Cenon Puntilar has been a farmer in Hacienda Luisita since he was 18 years old. At the age of 71, the government finally gave him the piece of paper that officially recognizes him as owner of a 0.66-hectare piece of land.

The Department of Agrarian Reform (DAR) claims all Luisita farmers have been given their land titles and that as of May, 96% have been installed in their lands.

But a sunny day in June doesn’t find Puntilar in his fields reaping the benefits of his hard-earned soil.

How can he plant rice when he has no money to buy seeds, irrigate the land, and enrich it with fertilizer? With no way to make his land productive, he was forced to lease his land to an “aryendador” for a meager P7,000 a year for a 3-year period.

So though he holds the land title, he cannot set foot on his own land, much less harvest crops from it.

Nung pinakiusapan namin na kami nang magsasaka, eh kaso tapusin namin daw yung pagka-aryendo niya.
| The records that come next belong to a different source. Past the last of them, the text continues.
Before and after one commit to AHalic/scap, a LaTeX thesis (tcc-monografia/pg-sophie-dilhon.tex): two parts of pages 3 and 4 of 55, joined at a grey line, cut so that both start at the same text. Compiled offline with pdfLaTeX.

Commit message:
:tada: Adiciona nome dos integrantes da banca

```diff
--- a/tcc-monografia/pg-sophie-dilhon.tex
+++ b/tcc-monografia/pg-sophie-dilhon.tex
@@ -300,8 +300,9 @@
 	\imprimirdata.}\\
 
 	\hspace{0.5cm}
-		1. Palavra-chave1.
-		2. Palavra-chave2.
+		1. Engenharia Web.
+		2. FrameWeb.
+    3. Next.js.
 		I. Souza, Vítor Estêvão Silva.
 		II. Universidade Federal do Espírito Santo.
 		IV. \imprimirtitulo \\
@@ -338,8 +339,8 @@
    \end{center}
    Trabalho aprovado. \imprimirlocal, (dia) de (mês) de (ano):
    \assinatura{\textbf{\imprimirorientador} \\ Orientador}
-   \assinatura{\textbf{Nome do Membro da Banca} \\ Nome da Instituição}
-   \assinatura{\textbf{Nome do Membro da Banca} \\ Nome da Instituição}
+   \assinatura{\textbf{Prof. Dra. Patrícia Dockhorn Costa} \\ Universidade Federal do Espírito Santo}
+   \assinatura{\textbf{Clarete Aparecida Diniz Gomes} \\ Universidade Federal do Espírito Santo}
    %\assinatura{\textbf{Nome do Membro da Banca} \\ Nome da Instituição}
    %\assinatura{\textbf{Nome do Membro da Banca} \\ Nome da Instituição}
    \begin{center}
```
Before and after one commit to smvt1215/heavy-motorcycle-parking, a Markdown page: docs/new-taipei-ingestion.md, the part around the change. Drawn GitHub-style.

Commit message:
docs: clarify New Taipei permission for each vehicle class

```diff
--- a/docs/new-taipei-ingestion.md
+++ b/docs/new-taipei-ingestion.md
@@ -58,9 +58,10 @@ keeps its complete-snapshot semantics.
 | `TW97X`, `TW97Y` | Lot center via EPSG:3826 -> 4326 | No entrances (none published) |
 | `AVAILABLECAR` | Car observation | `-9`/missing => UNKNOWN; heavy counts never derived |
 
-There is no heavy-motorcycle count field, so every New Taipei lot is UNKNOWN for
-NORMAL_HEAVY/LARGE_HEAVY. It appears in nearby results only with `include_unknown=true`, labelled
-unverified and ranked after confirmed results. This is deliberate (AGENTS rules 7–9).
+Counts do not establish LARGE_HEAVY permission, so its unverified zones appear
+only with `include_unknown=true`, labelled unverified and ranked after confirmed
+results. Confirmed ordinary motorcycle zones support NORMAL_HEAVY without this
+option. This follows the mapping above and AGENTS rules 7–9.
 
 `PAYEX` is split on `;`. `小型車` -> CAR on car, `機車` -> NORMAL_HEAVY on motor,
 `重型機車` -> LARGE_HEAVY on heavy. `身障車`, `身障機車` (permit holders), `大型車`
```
Maghihintay ng dalawang taon pa bago kami makapagsaka,” he told Rappler.

(When we asked him if we could be the ones to farm the land, he said we should just finish the lease. We should wait two more years before we can farm.)

The ‘aryendo’ system

An aryendador is a moneyed individual who offers desperate farmers money for control of their land.

Puntilar estimates that there are 300 agrarian reform farmer-beneficiaries in his village of Pando who have leased out their land to a single aryendador. Because each of these farmers owns a 0.66 hectare of land awarded by the DAR, that one aryendador has control of roughly 300 hectares of land in Hacienda Luisita.

Often these aryendadors are powerful people: a congressman, barangay captains, a general.

The aryendo system is strictly under the table. The agreement between aryendador and farmer-beneficiary is not put on paper, making it hard to prove the abusive system even exists.

“Our chief legal cannot also take the necessary steps. We cannot file any case without hard evidence in our hands. We cannot get any single document to that effect na ito sinanla niya kay ganyan (that this farmer leased his land to this person),” Tarlac Provincial Agrarian Reform Officer Ileona Pangilinan told Rappler.

The aryendo system is made possible by the lack of support services, which the CARPER law says should be given to farmers.

“If it’s only land distribution without support services, that is only partial agrarian reform. Without support services, agrarian reform is sure to fail,” said Danny Carranza, secretary-general of land reform advocacy Katarungan (Kilusan Para Sa Repormang Agraryo at Katarungang Panlipunan).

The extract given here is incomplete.